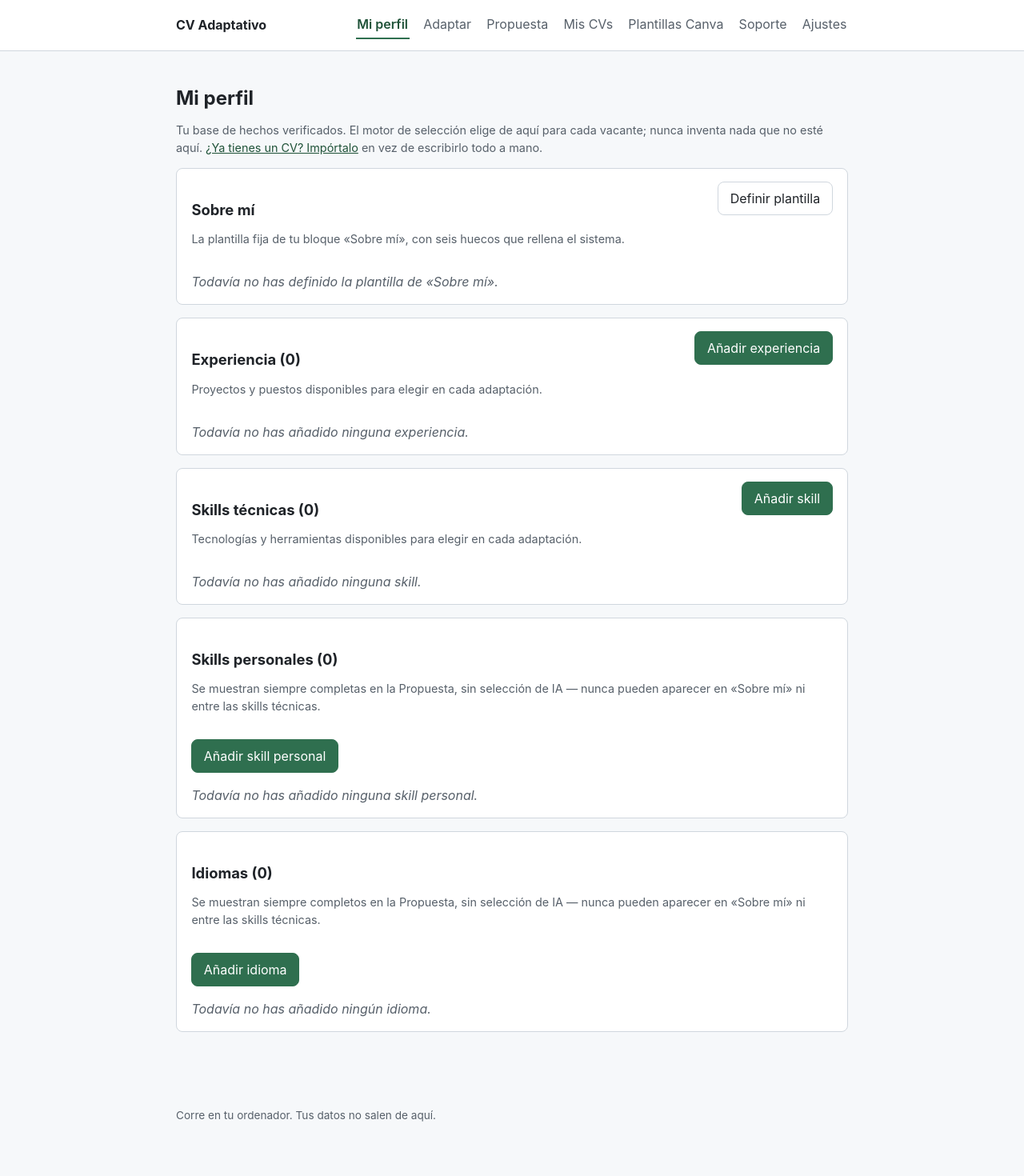
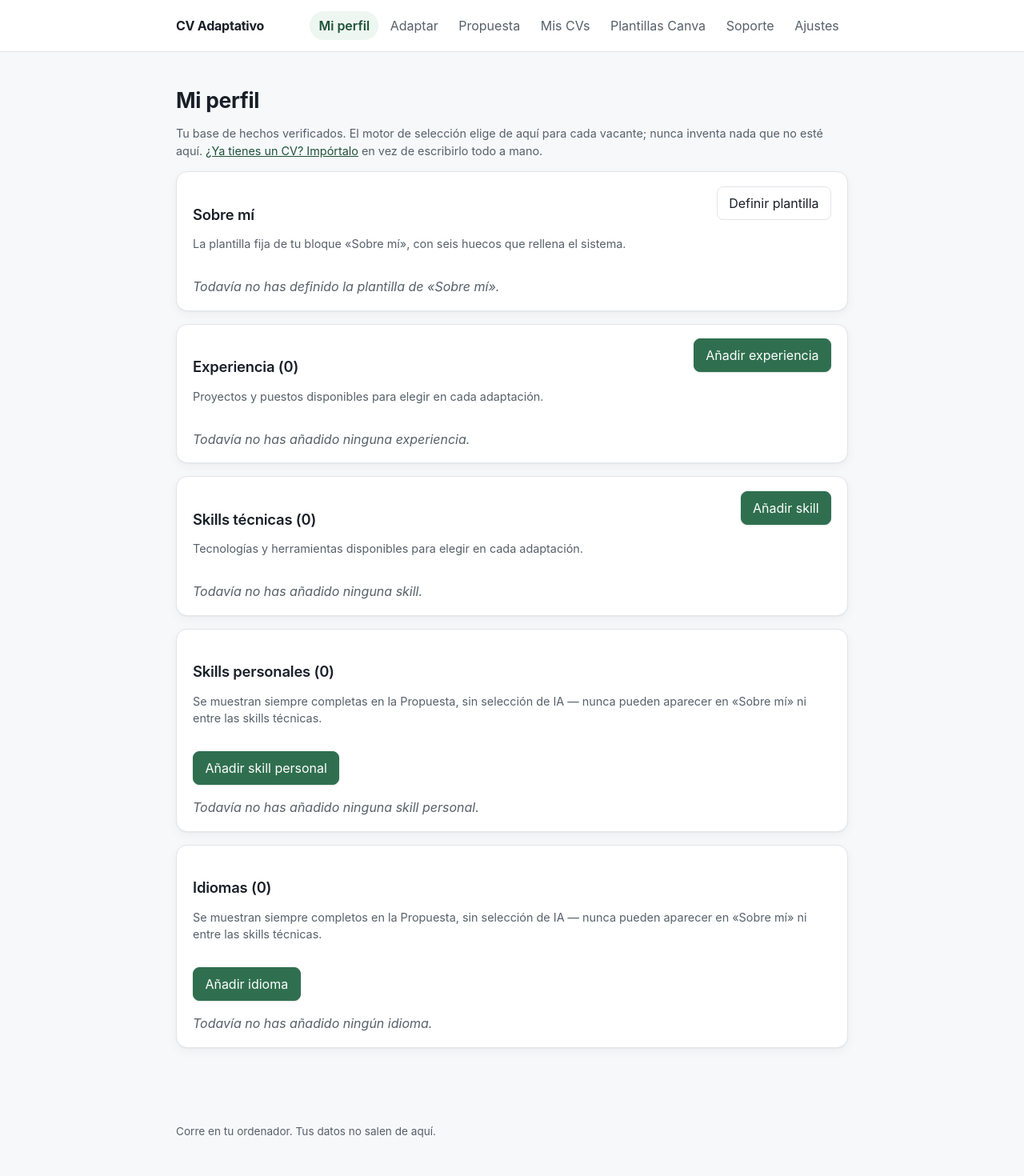
Before and after one commit to DanielVegaRosado/ancla, a Flask app: page /perfil in a window 1280 px wide. Shown: the whole page at 80% size. Before the commit the page ends 1402 px from the top, so only its background shows below. Run offline with Flask 3, Linux system fonts and the light colour scheme.

Commit message:
Refresh the app's whole visual design, inspired by Toss's design system
Earlier research (Asian apps, since the target audience isn't Asian and
Western competitors don't draw on those references): Toss (the Korean
fintech superapp) documents a design system built on near-invisible
shadows instead of hard borders ("restraint as a brand statement"), 8-16px
corner radii, and a single color accent for every interaction. The Bento
Grid pattern dominates 2026 Asian app design for at-a-glance summaries.

Since every template shares style.css, the refresh cascades to the whole
app from a single file:
- Two corner radii (8px on buttons/inputs, 14px on cards/panels) instead
  of one, to give a sense of hierarchy through size.
- Subtle shadow on cards instead of just a border.
- Active nav item as a filled pill instead of an underline.
- Micro-interactions: primary buttons lift slightly on hover, smooth
  transitions on focus/hover/nav.
- More weight contrast in headings.

Also adds a Bento-style stats panel on the two screens where it actually
delivers a useful summary: My Profile (experiences/skills/personal
skills/languages, each number links to its section) and My CVs (how many
archived under each status). The other templates needed no changes of
their own: they already inherit the shared system.

327 tests passing (2 new, for My CVs' status summary).

```diff
--- a/cv_adaptativo/web/static/estilo.css
+++ b/cv_adaptativo/web/static/estilo.css
@@ -1,15 +1,18 @@
 :root {
-  --texto: #1f2328;
+  --texto: #191f28;
   --texto-suave: #57606a;
   --fondo: #ffffff;
   --fondo-suave: #f6f8fa;
-  --borde: #d0d7de;
+  --borde: #e2e5e9;
   --acento: #2f6f4f;
   --acento-fuerte: #1f5238;
   --peligro: #b3261e;
   --peligro-fondo: #fdecea;
   --aviso-fondo: #eef6f1;
   --radio: 8px;
+  --radio-tarjeta: 14px;
+  --sombra: 0 1px 2px rgba(16, 24, 32, 0.04), 0 4px 14px rgba(16, 24, 32, 0.045);
+  --sombra-alta: 0 2px 4px rgba(16, 24, 32, 0.06), 0 10px 24px rgba(16, 24, 32, 0.08);
   color-scheme: light;
 }
 
@@ -31,10 +34,10 @@ body {
 
 a { color: var(--acento-fuerte); }
 
-h1, h2, h3 { line-height: 1.25; }
-h1 { font-size: 1.5rem; margin: 1.25rem 0 0.5rem; }
-h2 { font-size: 1.15rem; margin: 1.5rem 0 0.5rem; }
-h3 { font-size: 1rem; margin: 1rem 0 0.35rem; }
+h1, h2, h3 { line-height: 1.25; letter-spacing: -0.01em; }
+h1 { font-size: 1.65rem; font-weight: 700; margin: 1.25rem 0 0.5rem; }
+h2 { font-size: 1.15rem; font-weight: 600; margin: 1.5rem 0 0.5rem; }
+h3 { font-size: 1rem; font-weight: 600; margin: 1rem 0 0.35rem; }
 
 p.ayuda, .ayuda {
   color: var(--texto-suave);
@@ -51,6 +54,10 @@ p.ayuda, .ayuda {
   z-index: 10;
 }
 
+/* Con la cabecera fija, un salto directo a #ancla queda tapado debajo si no
+   se compensa su altura aquí. */
+section[id] { scroll-margin-top: 4.5rem; }
+
 .cabecera .ancho {
   display: flex;
   align-items: center;
@@ -63,28 +70,30 @@ p.ayuda, .ayuda {
 
 .marca {
   font-weight: 700;
+  letter-spacing: -0.015em;
   text-decoration: none;
   color: var(--texto);
 }
 
 .nav {
   display: flex;
-  gap: 1rem;
+  gap: 0.2rem;
   flex-wrap: wrap;
 }
 
 .nav a {
   text-decoration: none;
   color: var(--texto-suave);
-  padding: 0.3rem 0.1rem;
-  border-bottom: 2px solid transparent;
+  padding: 0.4rem 0.7rem;
+  border-radius: 999px;
+  transition: background-color 0.15s ease, color 0.15s ease;
 }
 
-.nav a:hover { color: var(--texto); }
+.nav a:hover { color: var(--texto); background: var(--fondo-suave); }
 
 .nav a.activo {
   color: var(--acento-fuerte);
-  border-bottom-color: var(--acento);
+  background: var(--aviso-fondo);
   font-weight: 600;
 }
 
@@ -114,8 +123,9 @@ p.ayuda, .ayuda {
 .tarjeta {
   background: var(--fondo);
   border: 1px solid var(--borde);
-  border-radius: var(--radio);
-  padding: 1rem 1.15rem;
+  border-radius: var(--radio-tarjeta);
+  box-shadow: var(--sombra);
+  padding: 1.1rem 1.25rem;
   margin-bottom: 1rem;
 }
 
@@ -219,8 +269,14 @@ input:focus, select:focus, textarea:focus {
   background: var(--acento);
   border-color: var(--acento);
   color: #fff;
+  box-shadow: 0 1px 2px rgba(31, 82, 56, 0.15);
 }
-.boton-primario:hover, button.boton-primario:hover { background: var(--acento-fuerte); }
+.boton-primario:hover, button.boton-primario:hover {
+  background: var(--acento-fuerte);
+  border-color: var(--acento-fuerte);
+  transform: translateY(-1px);
+  box-shadow: 0 4px 10px rgba(31, 82, 56, 0.22);
+}
 
 .boton-peligro, button.boton-peligro {
   color: var(--peligro);
--- a/cv_adaptativo/web/templates/perfil.html
+++ b/cv_adaptativo/web/templates/perfil.html
@@ -13,6 +13,27 @@
       Impórtalo para sumar lo que falte, sin duplicar lo que ya tienes.
     {% endif %}
   </p>
+
+  {% if not perfil.esta_vacio() %}
+    <div class="bento">
+      <a class="bento-tarjeta" href="#experiencias">
+        <span class="bento-cifra">{{ perfil.experiencias|length }}</span>
+        <span class="bento-etiqueta">Experiencias</span>
+      </a>
+      <a class="bento-tarjeta" href="#skills">
+        <span class="bento-cifra">{{ perfil.skills|length }}</span>
+        <span class="bento-etiqueta">Skills técnicas</span>
+      </a>
+      <a class="bento-tarjeta" href="#skills-personales">
+        <span class="bento-cifra">{{ perfil.skills_personales|length }}</span>
+        <span class="bento-etiqueta">Skills personales</span>
+      </a>
+      <a class="bento-tarjeta" href="#idiomas">
+        <span class="bento-cifra">{{ perfil.idiomas|length }}</span>
+        <span class="bento-etiqueta">Idiomas</span>
+      </a>
+    </div>
+  {% endif %}
 
   <section class="tarjeta">
     <div class="fila-tarjeta">
@@ -33,7 +54,7 @@
     {% endif %}
   </section>
 
-  <section class="tarjeta">
+  <section class="tarjeta" id="experiencias">
     <div class="fila-tarjeta">
       <div>
         <h2>Experiencia ({{ perfil.experiencias|length }})</h2>
@@ -73,7 +94,7 @@
     {% endif %}
   </section>
 
-  <section class="tarjeta">
+  <section class="tarjeta" id="skills">
     <div class="fila-tarjeta">
       <div>
         <h2>Skills técnicas ({{ perfil.skills|length }})</h2>
@@ -113,7 +134,7 @@
     {% endif %}
   </section>
 
-  <section class="tarjeta">
+  <section class="tarjeta" id="skills-personales">
     <div class="fila-tarjeta">
       <div>
         <h2>Skills personales ({{ perfil.skills_personales|length }})</h2>
@@ -156,7 +177,7 @@
     {% endif %}
   </section>
 
-  <section class="tarjeta">
+  <section class="tarjeta" id="idiomas">
     <div class="fila-tarjeta">
       <div>
         <h2>Idiomas ({{ perfil.idiomas|length }})</h2>
```
Also changed, not shown: other parts of cv_adaptativo/web/static/estilo.css (+42 -2 lines), cv_adaptativo/web/templates/cvs.html (+9 -0 lines), cv_adaptativo/web/vistas/cvs.py (+7 -1 lines), tests/test_web_cvs.py (added, +63 -0 lines).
# # # # # # #
**About this exercise:**
An exact reproduction of the material is needed, without its images.

**Expected answer:**
Before and after one commit to DanielVegaRosado/ancla, a Flask app: page /perfil in a window 1280 px wide. Shown: the whole page at 80% size. Before the commit the page ends 1402 px from the top, so only its background shows below. Run offline with Flask 3, Linux system fonts and the light colour scheme.

Commit message:
Refresh the app's whole visual design, inspired by Toss's design system
Earlier research (Asian apps, since the target audience isn't Asian and
Western competitors don't draw on those references): Toss (the Korean
fintech superapp) documents a design system built on near-invisible
shadows instead of hard borders ("restraint as a brand statement"), 8-16px
corner radii, and a single color accent for every interaction. The Bento
Grid pattern dominates 2026 Asian app design for at-a-glance summaries.

Since every template shares style.css, the refresh cascades to the whole
app from a single file:
- Two corner radii (8px on buttons/inputs, 14px on cards/panels) instead
  of one, to give a sense of hierarchy through size.
- Subtle shadow on cards instead of just a border.
- Active nav item as a filled pill instead of an underline.
- Micro-interactions: primary buttons lift slightly on hover, smooth
  transitions on focus/hover/nav.
- More weight contrast in headings.

Also adds a Bento-style stats panel on the two screens where it actually
delivers a useful summary: My Profile (experiences/skills/personal
skills/languages, each number links to its section) and My CVs (how many
archived under each status). The other templates needed no changes of
their own: they already inherit the shared system.

327 tests passing (2 new, for My CVs' status summary).

```diff
--- a/cv_adaptativo/web/static/estilo.css
+++ b/cv_adaptativo/web/static/estilo.css
@@ -1,15 +1,18 @@
 :root {
-  --texto: #1f2328;
+  --texto: #191f28;
   --texto-suave: #57606a;
   --fondo: #ffffff;
   --fondo-suave: #f6f8fa;
-  --borde: #d0d7de;
+  --borde: #e2e5e9;
   --acento: #2f6f4f;
   --acento-fuerte: #1f5238;
   --peligro: #b3261e;
   --peligro-fondo: #fdecea;
   --aviso-fondo: #eef6f1;
   --radio: 8px;
+  --radio-tarjeta: 14px;
+  --sombra: 0 1px 2px rgba(16, 24, 32, 0.04), 0 4px 14px rgba(16, 24, 32, 0.045);
+  --sombra-alta: 0 2px 4px rgba(16, 24, 32, 0.06), 0 10px 24px rgba(16, 24, 32, 0.08);
   color-scheme: light;
 }
 
@@ -31,10 +34,10 @@ body {
 
 a { color: var(--acento-fuerte); }
 
-h1, h2, h3 { line-height: 1.25; }
-h1 { font-size: 1.5rem; margin: 1.25rem 0 0.5rem; }
-h2 { font-size: 1.15rem; margin: 1.5rem 0 0.5rem; }
-h3 { font-size: 1rem; margin: 1rem 0 0.35rem; }
+h1, h2, h3 { line-height: 1.25; letter-spacing: -0.01em; }
+h1 { font-size: 1.65rem; font-weight: 700; margin: 1.25rem 0 0.5rem; }
+h2 { font-size: 1.15rem; font-weight: 600; margin: 1.5rem 0 0.5rem; }
+h3 { font-size: 1rem; font-weight: 600; margin: 1rem 0 0.35rem; }
 
 p.ayuda, .ayuda {
   color: var(--texto-suave);
@@ -51,6 +54,10 @@ p.ayuda, .ayuda {
   z-index: 10;
 }
 
+/* Con la cabecera fija, un salto directo a #ancla queda tapado debajo si no
+   se compensa su altura aquí. */
+section[id] { scroll-margin-top: 4.5rem; }
+
 .cabecera .ancho {
   display: flex;
   align-items: center;
@@ -63,28 +70,30 @@ p.ayuda, .ayuda {
 
 .marca {
   font-weight: 700;
+  letter-spacing: -0.015em;
   text-decoration: none;
   color: var(--texto);
 }
 
 .nav {
   display: flex;
-  gap: 1rem;
+  gap: 0.2rem;
   flex-wrap: wrap;
 }
 
 .nav a {
   text-decoration: none;
   color: var(--texto-suave);
-  padding: 0.3rem 0.1rem;
-  border-bottom: 2px solid transparent;
+  padding: 0.4rem 0.7rem;
+  border-radius: 999px;
+  transition: background-color 0.15s ease, color 0.15s ease;
 }
 
-.nav a:hover { color: var(--texto); }
+.nav a:hover { color: var(--texto); background: var(--fondo-suave); }
 
 .nav a.activo {
   color: var(--acento-fuerte);
-  border-bottom-color: var(--acento);
+  background: var(--aviso-fondo);
   font-weight: 600;
 }
 
@@ -114,8 +123,9 @@ p.ayuda, .ayuda {
 .tarjeta {
   background: var(--fondo);
   border: 1px solid var(--borde);
-  border-radius: var(--radio);
-  padding: 1rem 1.15rem;
+  border-radius: var(--radio-tarjeta);
+  box-shadow: var(--sombra);
+  padding: 1.1rem 1.25rem;
   margin-bottom: 1rem;
 }
 
@@ -219,8 +269,14 @@ input:focus, select:focus, textarea:focus {
   background: var(--acento);
   border-color: var(--acento);
   color: #fff;
+  box-shadow: 0 1px 2px rgba(31, 82, 56, 0.15);
 }
-.boton-primario:hover, button.boton-primario:hover { background: var(--acento-fuerte); }
+.boton-primario:hover, button.boton-primario:hover {
+  background: var(--acento-fuerte);
+  border-color: var(--acento-fuerte);
+  transform: translateY(-1px);
+  box-shadow: 0 4px 10px rgba(31, 82, 56, 0.22);
+}
 
 .boton-peligro, button.boton-peligro {
   color: var(--peligro);
--- a/cv_adaptativo/web/templates/perfil.html
+++ b/cv_adaptativo/web/templates/perfil.html
@@ -13,6 +13,27 @@
       Impórtalo para sumar lo que falte, sin duplicar lo que ya tienes.
     {% endif %}
   </p>
+
+  {% if not perfil.esta_vacio() %}
+    <div class="bento">
+      <a class="bento-tarjeta" href="#experiencias">
+        <span class="bento-cifra">{{ perfil.experiencias|length }}</span>
+        <span class="bento-etiqueta">Experiencias</span>
+      </a>
+      <a class="bento-tarjeta" href="#skills">
+        <span class="bento-cifra">{{ perfil.skills|length }}</span>
+        <span class="bento-etiqueta">Skills técnicas</span>
+      </a>
+      <a class="bento-tarjeta" href="#skills-personales">
+        <span class="bento-cifra">{{ perfil.skills_personales|length }}</span>
+        <span class="bento-etiqueta">Skills personales</span>
+      </a>
+      <a class="bento-tarjeta" href="#idiomas">
+        <span class="bento-cifra">{{ perfil.idiomas|length }}</span>
+        <span class="bento-etiqueta">Idiomas</span>
+      </a>
+    </div>
+  {% endif %}
 
   <section class="tarjeta">
     <div class="fila-tarjeta">
@@ -33,7 +54,7 @@
     {% endif %}
   </section>
 
-  <section class="tarjeta">
+  <section class="tarjeta" id="experiencias">
     <div class="fila-tarjeta">
       <div>
         <h2>Experiencia ({{ perfil.experiencias|length }})</h2>
@@ -73,7 +94,7 @@
     {% endif %}
   </section>
 
-  <section class="tarjeta">
+  <section class="tarjeta" id="skills">
     <div class="fila-tarjeta">
       <div>
         <h2>Skills técnicas ({{ perfil.skills|length }})</h2>
@@ -113,7 +134,7 @@
     {% endif %}
   </section>
 
-  <section class="tarjeta">
+  <section class="tarjeta" id="skills-personales">
     <div class="fila-tarjeta">
       <div>
         <h2>Skills personales ({{ perfil.skills_personales|length }})</h2>
@@ -156,7 +177,7 @@
     {% endif %}
   </section>
 
-  <section class="tarjeta">
+  <section class="tarjeta" id="idiomas">
     <div class="fila-tarjeta">
       <div>
         <h2>Idiomas ({{ perfil.idiomas|length }})</h2>
```
Also changed, not shown: other parts of cv_adaptativo/web/static/estilo.css (+42 -2 lines), cv_adaptativo/web/templates/cvs.html (+9 -0 lines), cv_adaptativo/web/vistas/cvs.py (+7 -1 lines), tests/test_web_cvs.py (added, +63 -0 lines).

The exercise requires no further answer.